Head to Snowdonia in the footsteps of heroic mountaineers, for whom Welsh hills were the training ground for the ultimate adventure.
In the early hours of 2 June 1953, guests sleeping at the Pen-y-Gwryd Hotel (pyg.co.uk) heard an urgent knocking on their doors and were instructed by the proprietor to assemble downstairs. They were among the first to learn that mortals had stood on the highest point on Earth, finding out not long after Queen Elizabeth II, who was crowned later that day. Glühwein was served in celebration.

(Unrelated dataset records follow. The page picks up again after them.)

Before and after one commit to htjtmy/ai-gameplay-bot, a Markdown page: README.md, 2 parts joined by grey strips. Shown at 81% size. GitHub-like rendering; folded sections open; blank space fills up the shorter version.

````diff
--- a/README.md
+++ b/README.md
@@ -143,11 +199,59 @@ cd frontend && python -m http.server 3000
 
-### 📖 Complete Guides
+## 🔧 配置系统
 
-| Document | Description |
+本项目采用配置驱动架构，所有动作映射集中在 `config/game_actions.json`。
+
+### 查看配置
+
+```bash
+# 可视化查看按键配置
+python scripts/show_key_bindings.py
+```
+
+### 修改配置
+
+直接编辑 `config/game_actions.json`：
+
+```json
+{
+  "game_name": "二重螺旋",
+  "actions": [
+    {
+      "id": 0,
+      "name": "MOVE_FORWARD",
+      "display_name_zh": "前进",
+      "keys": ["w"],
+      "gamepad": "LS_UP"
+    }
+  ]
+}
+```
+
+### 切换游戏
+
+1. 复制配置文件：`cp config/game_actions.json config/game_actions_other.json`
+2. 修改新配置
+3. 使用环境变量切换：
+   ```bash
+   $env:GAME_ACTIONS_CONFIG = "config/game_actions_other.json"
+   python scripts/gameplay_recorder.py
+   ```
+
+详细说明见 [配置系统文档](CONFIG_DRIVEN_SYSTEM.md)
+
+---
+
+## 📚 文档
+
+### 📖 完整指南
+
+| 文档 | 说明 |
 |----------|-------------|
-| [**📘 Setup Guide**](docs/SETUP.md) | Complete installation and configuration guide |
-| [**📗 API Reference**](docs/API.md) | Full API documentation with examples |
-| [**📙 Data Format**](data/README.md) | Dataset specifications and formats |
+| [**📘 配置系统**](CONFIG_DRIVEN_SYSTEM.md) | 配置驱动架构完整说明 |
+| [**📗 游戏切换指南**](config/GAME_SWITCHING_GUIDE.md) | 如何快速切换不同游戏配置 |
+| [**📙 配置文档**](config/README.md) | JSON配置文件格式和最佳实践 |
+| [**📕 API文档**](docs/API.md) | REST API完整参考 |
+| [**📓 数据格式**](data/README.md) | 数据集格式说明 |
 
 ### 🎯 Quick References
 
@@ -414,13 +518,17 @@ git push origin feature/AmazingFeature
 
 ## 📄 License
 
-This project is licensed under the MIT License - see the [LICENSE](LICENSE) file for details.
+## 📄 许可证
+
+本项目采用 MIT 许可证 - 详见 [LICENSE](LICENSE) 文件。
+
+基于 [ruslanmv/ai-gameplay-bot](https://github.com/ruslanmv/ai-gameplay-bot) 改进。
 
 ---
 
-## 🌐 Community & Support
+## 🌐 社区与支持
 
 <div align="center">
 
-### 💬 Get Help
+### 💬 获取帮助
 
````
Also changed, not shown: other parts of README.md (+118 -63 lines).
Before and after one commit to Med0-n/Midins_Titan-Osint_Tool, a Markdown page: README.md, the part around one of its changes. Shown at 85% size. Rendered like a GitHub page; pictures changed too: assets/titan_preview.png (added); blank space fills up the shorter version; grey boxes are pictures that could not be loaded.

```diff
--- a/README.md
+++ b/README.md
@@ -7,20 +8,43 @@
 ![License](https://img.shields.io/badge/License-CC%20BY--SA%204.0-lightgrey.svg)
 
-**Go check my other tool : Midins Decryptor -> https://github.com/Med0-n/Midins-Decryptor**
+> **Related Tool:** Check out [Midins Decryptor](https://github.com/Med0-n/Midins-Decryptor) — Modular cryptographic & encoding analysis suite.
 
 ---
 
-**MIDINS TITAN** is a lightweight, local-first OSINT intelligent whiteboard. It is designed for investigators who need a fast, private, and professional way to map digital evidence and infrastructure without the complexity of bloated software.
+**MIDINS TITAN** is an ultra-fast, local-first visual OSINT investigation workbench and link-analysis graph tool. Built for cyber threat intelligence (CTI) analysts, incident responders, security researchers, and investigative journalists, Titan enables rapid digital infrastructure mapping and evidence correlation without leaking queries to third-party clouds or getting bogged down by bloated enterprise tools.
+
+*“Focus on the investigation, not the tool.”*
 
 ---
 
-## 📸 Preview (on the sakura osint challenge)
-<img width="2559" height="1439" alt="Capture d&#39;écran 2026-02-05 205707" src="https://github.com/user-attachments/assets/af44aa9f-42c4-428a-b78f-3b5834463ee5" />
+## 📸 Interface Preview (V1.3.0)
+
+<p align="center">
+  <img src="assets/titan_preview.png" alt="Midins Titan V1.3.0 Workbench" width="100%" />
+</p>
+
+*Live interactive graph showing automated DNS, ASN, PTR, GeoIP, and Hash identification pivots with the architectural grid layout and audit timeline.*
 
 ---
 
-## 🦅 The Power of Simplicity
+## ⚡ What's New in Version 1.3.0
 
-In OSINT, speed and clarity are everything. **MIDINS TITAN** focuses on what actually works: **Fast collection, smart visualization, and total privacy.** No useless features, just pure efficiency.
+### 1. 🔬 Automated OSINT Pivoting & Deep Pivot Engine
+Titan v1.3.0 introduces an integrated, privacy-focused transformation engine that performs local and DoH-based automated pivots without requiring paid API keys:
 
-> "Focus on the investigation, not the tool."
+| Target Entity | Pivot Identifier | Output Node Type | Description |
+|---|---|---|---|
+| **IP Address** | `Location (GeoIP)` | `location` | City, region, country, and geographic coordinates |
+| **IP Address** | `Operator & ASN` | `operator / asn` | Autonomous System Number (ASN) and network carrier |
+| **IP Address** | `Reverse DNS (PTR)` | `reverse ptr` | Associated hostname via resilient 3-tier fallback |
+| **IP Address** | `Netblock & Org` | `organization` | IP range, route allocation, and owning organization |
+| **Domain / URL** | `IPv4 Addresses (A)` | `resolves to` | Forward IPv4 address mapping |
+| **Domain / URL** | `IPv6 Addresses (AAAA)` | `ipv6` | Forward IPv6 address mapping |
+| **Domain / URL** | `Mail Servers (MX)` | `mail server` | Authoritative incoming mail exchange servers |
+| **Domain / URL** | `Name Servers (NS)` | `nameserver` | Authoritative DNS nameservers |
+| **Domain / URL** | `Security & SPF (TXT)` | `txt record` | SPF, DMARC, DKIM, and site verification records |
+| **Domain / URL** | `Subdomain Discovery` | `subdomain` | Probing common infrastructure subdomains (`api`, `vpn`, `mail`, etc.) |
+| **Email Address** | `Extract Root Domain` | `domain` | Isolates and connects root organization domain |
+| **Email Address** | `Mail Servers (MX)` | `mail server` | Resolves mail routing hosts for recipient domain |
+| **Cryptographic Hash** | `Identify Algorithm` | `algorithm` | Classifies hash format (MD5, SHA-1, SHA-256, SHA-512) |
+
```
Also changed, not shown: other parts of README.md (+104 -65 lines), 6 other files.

A version of this triumphant scene could have played out in a chalet in Switzerland or a log cabin in Alaska. However, the spiritual home of the British 1953 Everest expedition was a little pub in a blustery mountain pass in Snowdonia, which served as their training base. Staying at the Pen-y-Gwryd Hotel, these men tested themselves against the surrounding Welsh mountains – peaks that measured beside the Andes or the Alps as mere molehills. They can be ascended after a fry-up and descended in time for a pint before teatime. And yet these modest peaks have a long, unlikely association with humankind’s most heroic mountaineering feats.
Known for its thrilling nightlife and great culinary tradition, Belgrade is often overlooked by travellers with a passion for culture and arts. However, the Serbian capital has loads to offer to each and every museum lover – from Yugonostalgia and applied arts to legacies of world-renowned scientists and writers. Here’s our selection of the must-sees as well as some lesser-known places to add to your Belgrade museum-hopping itinerary.
While the main buildings of two big hitters, the Museum of Contemporary Art (msub.org.rs) and the National Museum (narodnimuzej.rs), have been under reconstruction for years now, the good news is that their reopening is expected in late 2017 and early 2018 respectively. In the meantime, temporary themed exhibitions are held at other locations around town, including the Salon of the Museum of Contemporary Art and the Belgrade City Museum (mgb.org.rs).
Museum of Yugoslav History
As one of the most visited museums in Serbia, the Museum of Yugoslav History owes its status to widespread ‘Yugonostalgia’ and the grave of socialist Yugoslavia’s lifelong president Josip Broz Tito, situated inside the museum complex. But most of all, the museum offers an often critical insight into the various aspects of life in Yugoslavia over the 20th century – from everyday life